Your copy should match the records below exactly, except for the pictures.

=== Section Start ===

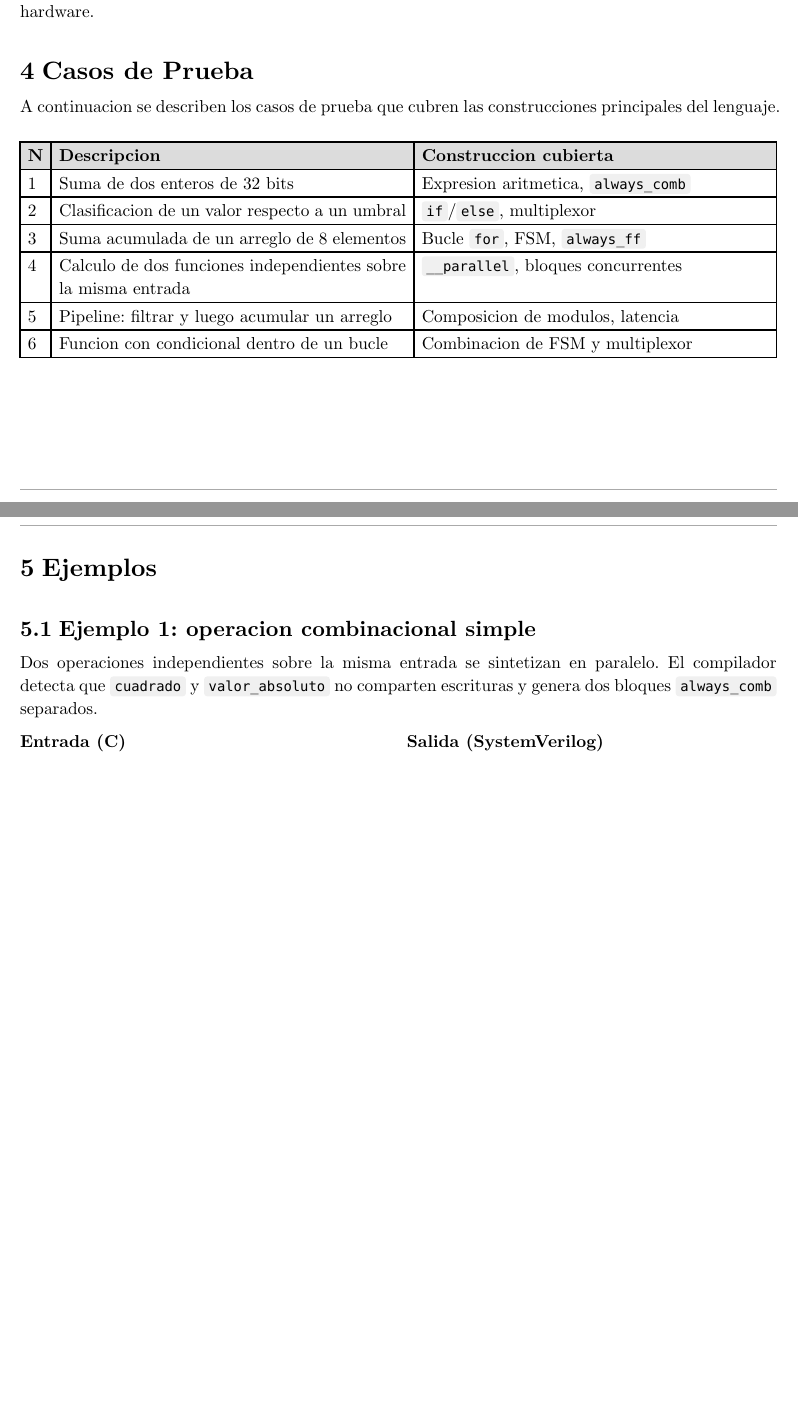
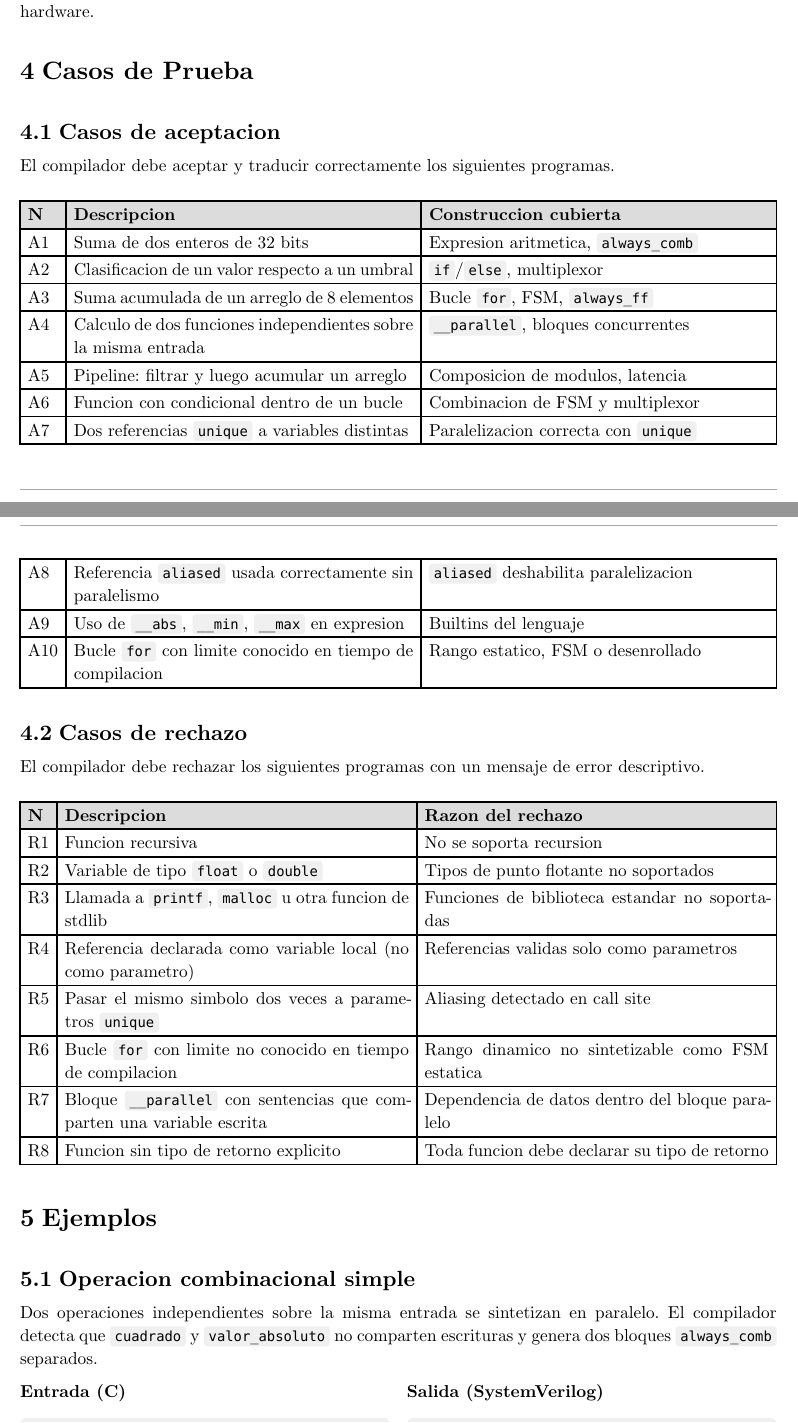
Before and after one commit to JuaniRaggio/ccc, a Typst document (docs/1er-entrega.typ): two parts of pages 4 and 5 of 6, joined at a grey line, cut so that both start at the same text, the shorter picture padded with empty space. Compiled offline with Typst 0.15.

Commit message:
chore: primer entrega casi terminada

```diff
--- a/docs/1er-entrega.typ
+++ b/docs/1er-entrega.typ
@@ -244,7 +244,9 @@ Cuando el compilador detecta (o el programador anota con `__parallel`) que dos c
 
 = Casos de Prueba
 
-A continuacion se describen los casos de prueba que cubren las construcciones principales del lenguaje.
+== Casos de aceptacion
+
+El compilador debe aceptar y traducir correctamente los siguientes programas.
 
 #v(0.5em)
 
@@ -252,17 +254,41 @@ A continuacion se describen los casos de prueba que cubren las construcciones pr
   columns: (auto, 1fr, 1fr),
   fill: (_, row) => if row == 0 { luma(220) } else { white },
   [*N*], [*Descripcion*], [*Construccion cubierta*],
-  [1], [Suma de dos enteros de 32 bits], [Expresion aritmetica, `always_comb`],
-  [2], [Clasificacion de un valor respecto a un umbral], [`if`/`else`, multiplexor],
-  [3], [Suma acumulada de un arreglo de 8 elementos], [Bucle `for`, FSM, `always_ff`],
-  [4], [Calculo de dos funciones independientes sobre la misma entrada], [`__parallel`, bloques concurrentes],
-  [5], [Pipeline: filtrar y luego acumular un arreglo], [Composicion de modulos, latencia],
-  [6], [Funcion con condicional dentro de un bucle], [Combinacion de FSM y multiplexor],
+  [A1], [Suma de dos enteros de 32 bits], [Expresion aritmetica, `always_comb`],
+  [A2], [Clasificacion de un valor respecto a un umbral], [`if`/`else`, multiplexor],
+  [A3], [Suma acumulada de un arreglo de 8 elementos], [Bucle `for`, FSM, `always_ff`],
+  [A4], [Calculo de dos funciones independientes sobre la misma entrada], [`__parallel`, bloques concurrentes],
+  [A5], [Pipeline: filtrar y luego acumular un arreglo], [Composicion de modulos, latencia],
+  [A6], [Funcion con condicional dentro de un bucle], [Combinacion de FSM y multiplexor],
+  [A7], [Dos referencias `unique` a variables distintas], [Paralelizacion correcta con `unique`],
+  [A8], [Referencia `aliased` usada correctamente sin paralelismo], [`aliased` deshabilita paralelizacion],
+  [A9], [Uso de `__abs`, `__min`, `__max` en expresion], [Builtins del lenguaje],
+  [A10], [Bucle `for` con limite conocido en tiempo de compilacion], [Rango estatico, FSM o desenrollado],
+)
+
+== Casos de rechazo
+
+El compilador debe rechazar los siguientes programas con un mensaje de error descriptivo.
+
+#v(0.5em)
+
+#table(
+  columns: (auto, 1fr, 1fr),
+  fill: (_, row) => if row == 0 { luma(220) } else { white },
+  [*N*], [*Descripcion*], [*Razon del rechazo*],
+  [R1], [Funcion recursiva], [No se soporta recursion],
+  [R2], [Variable de tipo `float` o `double`], [Tipos de punto flotante no soportados],
+  [R3], [Llamada a `printf`, `malloc` u otra funcion de stdlib], [Funciones de biblioteca estandar no soportadas],
+  [R4], [Referencia declarada como variable local (no como parametro)], [Referencias validas solo como parametros],
+  [R5], [Pasar el mismo simbolo dos veces a parametros `unique`], [Aliasing detectado en call site],
+  [R6], [Bucle `for` con limite no conocido en tiempo de compilacion], [Rango dinamico no sintetizable como FSM estatica],
+  [R7], [Bloque `__parallel` con sentencias que comparten una variable escrita], [Dependencia de datos dentro del bloque paralelo],
+  [R8], [Funcion sin tipo de retorno explicito], [Toda funcion debe declarar su tipo de retorno],
 )
 
 = Ejemplos
 
-== Ejemplo 1: operacion combinacional simple
+== Operacion combinacional simple
 
 Dos operaciones independientes sobre la misma entrada se sintetizan en paralelo. El compilador detecta que `cuadrado` y `valor_absoluto` no comparten escrituras y genera dos bloques `always_comb` separados.
 
```
Also changed, not shown: docs/1er-entrega.typ (5 more changed lines).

=== Section End ===

## Answer space
Before and after one commit to JuaniRaggio/ccc, a Typst document (docs/1er-entrega.typ): two parts of pages 4 and 5 of 6, joined at a grey line, cut so that both start at the same text, the shorter picture padded with empty space. Compiled offline with Typst 0.15.

Commit message:
chore: primer entrega casi terminada

```diff
--- a/docs/1er-entrega.typ
+++ b/docs/1er-entrega.typ
@@ -244,7 +244,9 @@ Cuando el compilador detecta (o el programador anota con `__parallel`) que dos c
 
 = Casos de Prueba
 
-A continuacion se describen los casos de prueba que cubren las construcciones principales del lenguaje.
+== Casos de aceptacion
+
+El compilador debe aceptar y traducir correctamente los siguientes programas.
 
 #v(0.5em)
 
@@ -252,17 +254,41 @@ A continuacion se describen los casos de prueba que cubren las construcciones pr
   columns: (auto, 1fr, 1fr),
   fill: (_, row) => if row == 0 { luma(220) } else { white },
   [*N*], [*Descripcion*], [*Construccion cubierta*],
-  [1], [Suma de dos enteros de 32 bits], [Expresion aritmetica, `always_comb`],
-  [2], [Clasificacion de un valor respecto a un umbral], [`if`/`else`, multiplexor],
-  [3], [Suma acumulada de un arreglo de 8 elementos], [Bucle `for`, FSM, `always_ff`],
-  [4], [Calculo de dos funciones independientes sobre la misma entrada], [`__parallel`, bloques concurrentes],
-  [5], [Pipeline: filtrar y luego acumular un arreglo], [Composicion de modulos, latencia],
-  [6], [Funcion con condicional dentro de un bucle], [Combinacion de FSM y multiplexor],
+  [A1], [Suma de dos enteros de 32 bits], [Expresion aritmetica, `always_comb`],
+  [A2], [Clasificacion de un valor respecto a un umbral], [`if`/`else`, multiplexor],
+  [A3], [Suma acumulada de un arreglo de 8 elementos], [Bucle `for`, FSM, `always_ff`],
+  [A4], [Calculo de dos funciones independientes sobre la misma entrada], [`__parallel`, bloques concurrentes],
+  [A5], [Pipeline: filtrar y luego acumular un arreglo], [Composicion de modulos, latencia],
+  [A6], [Funcion con condicional dentro de un bucle], [Combinacion de FSM y multiplexor],
+  [A7], [Dos referencias `unique` a variables distintas], [Paralelizacion correcta con `unique`],
+  [A8], [Referencia `aliased` usada correctamente sin paralelismo], [`aliased` deshabilita paralelizacion],
+  [A9], [Uso de `__abs`, `__min`, `__max` en expresion], [Builtins del lenguaje],
+  [A10], [Bucle `for` con limite conocido en tiempo de compilacion], [Rango estatico, FSM o desenrollado],
+)
+
+== Casos de rechazo
+
+El compilador debe rechazar los siguientes programas con un mensaje de error descriptivo.
+
+#v(0.5em)
+
+#table(
+  columns: (auto, 1fr, 1fr),
+  fill: (_, row) => if row == 0 { luma(220) } else { white },
+  [*N*], [*Descripcion*], [*Razon del rechazo*],
+  [R1], [Funcion recursiva], [No se soporta recursion],
+  [R2], [Variable de tipo `float` o `double`], [Tipos de punto flotante no soportados],
+  [R3], [Llamada a `printf`, `malloc` u otra funcion de stdlib], [Funciones de biblioteca estandar no soportadas],
+  [R4], [Referencia declarada como variable local (no como parametro)], [Referencias validas solo como parametros],
+  [R5], [Pasar el mismo simbolo dos veces a parametros `unique`], [Aliasing detectado en call site],
+  [R6], [Bucle `for` con limite no conocido en tiempo de compilacion], [Rango dinamico no sintetizable como FSM estatica],
+  [R7], [Bloque `__parallel` con sentencias que comparten una variable escrita], [Dependencia de datos dentro del bloque paralelo],
+  [R8], [Funcion sin tipo de retorno explicito], [Toda funcion debe declarar su tipo de retorno],
 )
 
 = Ejemplos
 
-== Ejemplo 1: operacion combinacional simple
+== Operacion combinacional simple
 
 Dos operaciones independientes sobre la misma entrada se sintetizan en paralelo. El compilador detecta que `cuadrado` y `valor_absoluto` no comparten escrituras y genera dos bloques `always_comb` separados.
 
```
Also changed, not shown: docs/1er-entrega.typ (5 more changed lines).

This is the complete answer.